Striking Back Against the IPAB Power Grab
One of the key criticisms of the Independent Payment Advisory Board (IPAB) is that it encroaches upon congressional powers. The IPAB provisions in the Patient Protection and Affordable Care Act (PPACA) state that the 15-member panel’s Medicare spending cut recommendations must take effect unless Congress approves an alternative that achieves at least the same level of savings. The law also dictates that the IPAB recommendations will be placed on the congressional fast track with limited debate.
Today, Congress, or at least the House of Representatives, decided to reclaim its traditional prerogatives.
The rules for the newly-sworn-in 113th Congress include language that essentially declares that the House, not a board of political appointees, will decide how Medicare spending decisions will be made. The rules state that the House will not be bound by PPACA requirements that IPAB recommendations cannot be changed or repealed, or that debate must be limited. In fact, the House, according to The Hill’s Healthwatch blog, would appear to be signaling that it won’t be compelled to bring the IPAB recommendations up for a vote at all.
Of course, the preferable policy alternative is to pass legislation to repeal the ill-conceived IPAB concept altogether. As we’ve discussed in this space previously, the IPAB structure will almost certainly lead to arbitrary Medicare cuts that are intended to hit numerical targets instead of improving the value of healthcare. Yes, Medicare can and must be made more cost-effective. Simply chopping away dollars, and likely reducing healthcare access and undermining quality improvements in the process, is not the way to do it.

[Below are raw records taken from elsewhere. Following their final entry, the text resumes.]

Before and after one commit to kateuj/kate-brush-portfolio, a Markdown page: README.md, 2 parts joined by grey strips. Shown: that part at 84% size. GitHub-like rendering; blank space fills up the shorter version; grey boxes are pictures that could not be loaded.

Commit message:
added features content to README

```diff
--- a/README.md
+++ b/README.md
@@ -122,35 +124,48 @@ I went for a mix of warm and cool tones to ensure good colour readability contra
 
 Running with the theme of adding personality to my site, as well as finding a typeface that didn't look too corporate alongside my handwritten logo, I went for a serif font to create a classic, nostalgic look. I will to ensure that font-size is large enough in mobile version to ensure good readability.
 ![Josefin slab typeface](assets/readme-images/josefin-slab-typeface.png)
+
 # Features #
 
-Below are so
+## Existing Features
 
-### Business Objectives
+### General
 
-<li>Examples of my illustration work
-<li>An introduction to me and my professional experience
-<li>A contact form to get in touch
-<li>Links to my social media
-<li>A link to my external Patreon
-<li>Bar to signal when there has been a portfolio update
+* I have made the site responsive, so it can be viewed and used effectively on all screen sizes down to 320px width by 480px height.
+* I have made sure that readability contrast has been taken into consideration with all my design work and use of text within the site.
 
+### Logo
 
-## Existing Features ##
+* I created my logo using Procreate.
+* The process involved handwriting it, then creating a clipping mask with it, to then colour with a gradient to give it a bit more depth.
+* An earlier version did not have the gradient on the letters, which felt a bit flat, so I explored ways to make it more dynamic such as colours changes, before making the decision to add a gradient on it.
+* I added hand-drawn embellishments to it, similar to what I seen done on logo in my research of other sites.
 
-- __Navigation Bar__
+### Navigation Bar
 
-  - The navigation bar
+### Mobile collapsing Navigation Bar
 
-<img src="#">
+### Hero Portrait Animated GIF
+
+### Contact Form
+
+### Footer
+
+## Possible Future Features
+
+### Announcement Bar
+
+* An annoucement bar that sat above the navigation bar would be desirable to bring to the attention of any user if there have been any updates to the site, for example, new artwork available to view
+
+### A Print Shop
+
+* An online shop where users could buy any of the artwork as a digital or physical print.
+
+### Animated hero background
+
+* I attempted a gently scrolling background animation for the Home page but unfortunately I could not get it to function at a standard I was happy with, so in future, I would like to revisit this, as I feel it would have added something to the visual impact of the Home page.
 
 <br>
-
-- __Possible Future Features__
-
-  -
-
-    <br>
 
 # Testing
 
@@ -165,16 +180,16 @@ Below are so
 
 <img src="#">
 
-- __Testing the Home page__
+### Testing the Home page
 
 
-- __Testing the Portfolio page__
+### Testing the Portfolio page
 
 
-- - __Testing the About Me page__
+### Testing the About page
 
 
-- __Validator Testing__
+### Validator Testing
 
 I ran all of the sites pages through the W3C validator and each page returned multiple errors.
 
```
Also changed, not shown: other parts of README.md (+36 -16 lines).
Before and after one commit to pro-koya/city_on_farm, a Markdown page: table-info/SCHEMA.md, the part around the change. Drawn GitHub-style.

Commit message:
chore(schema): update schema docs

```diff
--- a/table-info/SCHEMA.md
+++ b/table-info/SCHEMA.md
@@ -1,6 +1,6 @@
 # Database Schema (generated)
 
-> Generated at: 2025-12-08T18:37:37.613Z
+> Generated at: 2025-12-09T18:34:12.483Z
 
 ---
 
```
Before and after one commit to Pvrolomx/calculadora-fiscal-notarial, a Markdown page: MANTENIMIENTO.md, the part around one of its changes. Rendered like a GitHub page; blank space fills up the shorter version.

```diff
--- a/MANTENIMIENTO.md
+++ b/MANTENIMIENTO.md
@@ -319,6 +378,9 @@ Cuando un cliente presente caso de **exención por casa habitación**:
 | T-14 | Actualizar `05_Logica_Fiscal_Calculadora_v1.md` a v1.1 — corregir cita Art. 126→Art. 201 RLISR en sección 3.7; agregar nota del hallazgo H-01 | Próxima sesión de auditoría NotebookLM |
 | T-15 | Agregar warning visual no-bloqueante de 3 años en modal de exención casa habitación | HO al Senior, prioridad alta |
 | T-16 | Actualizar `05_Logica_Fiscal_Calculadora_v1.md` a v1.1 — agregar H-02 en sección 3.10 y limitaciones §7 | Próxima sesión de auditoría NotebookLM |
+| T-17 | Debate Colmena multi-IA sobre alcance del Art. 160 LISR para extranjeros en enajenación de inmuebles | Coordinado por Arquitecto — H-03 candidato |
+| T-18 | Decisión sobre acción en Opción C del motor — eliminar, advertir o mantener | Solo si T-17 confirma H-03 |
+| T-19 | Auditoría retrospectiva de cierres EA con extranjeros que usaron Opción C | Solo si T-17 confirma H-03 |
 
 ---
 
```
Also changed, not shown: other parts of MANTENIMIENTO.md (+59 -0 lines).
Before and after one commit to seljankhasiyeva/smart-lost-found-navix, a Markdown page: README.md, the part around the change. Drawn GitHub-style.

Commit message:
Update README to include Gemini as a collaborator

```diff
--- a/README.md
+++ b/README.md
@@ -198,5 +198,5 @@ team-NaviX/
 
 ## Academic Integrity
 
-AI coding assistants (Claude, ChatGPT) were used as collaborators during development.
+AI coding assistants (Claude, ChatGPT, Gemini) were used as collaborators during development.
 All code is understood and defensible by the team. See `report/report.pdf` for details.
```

But until Congress acts to do away with IPAB, the House’s new rules represent welcome preventive medicine.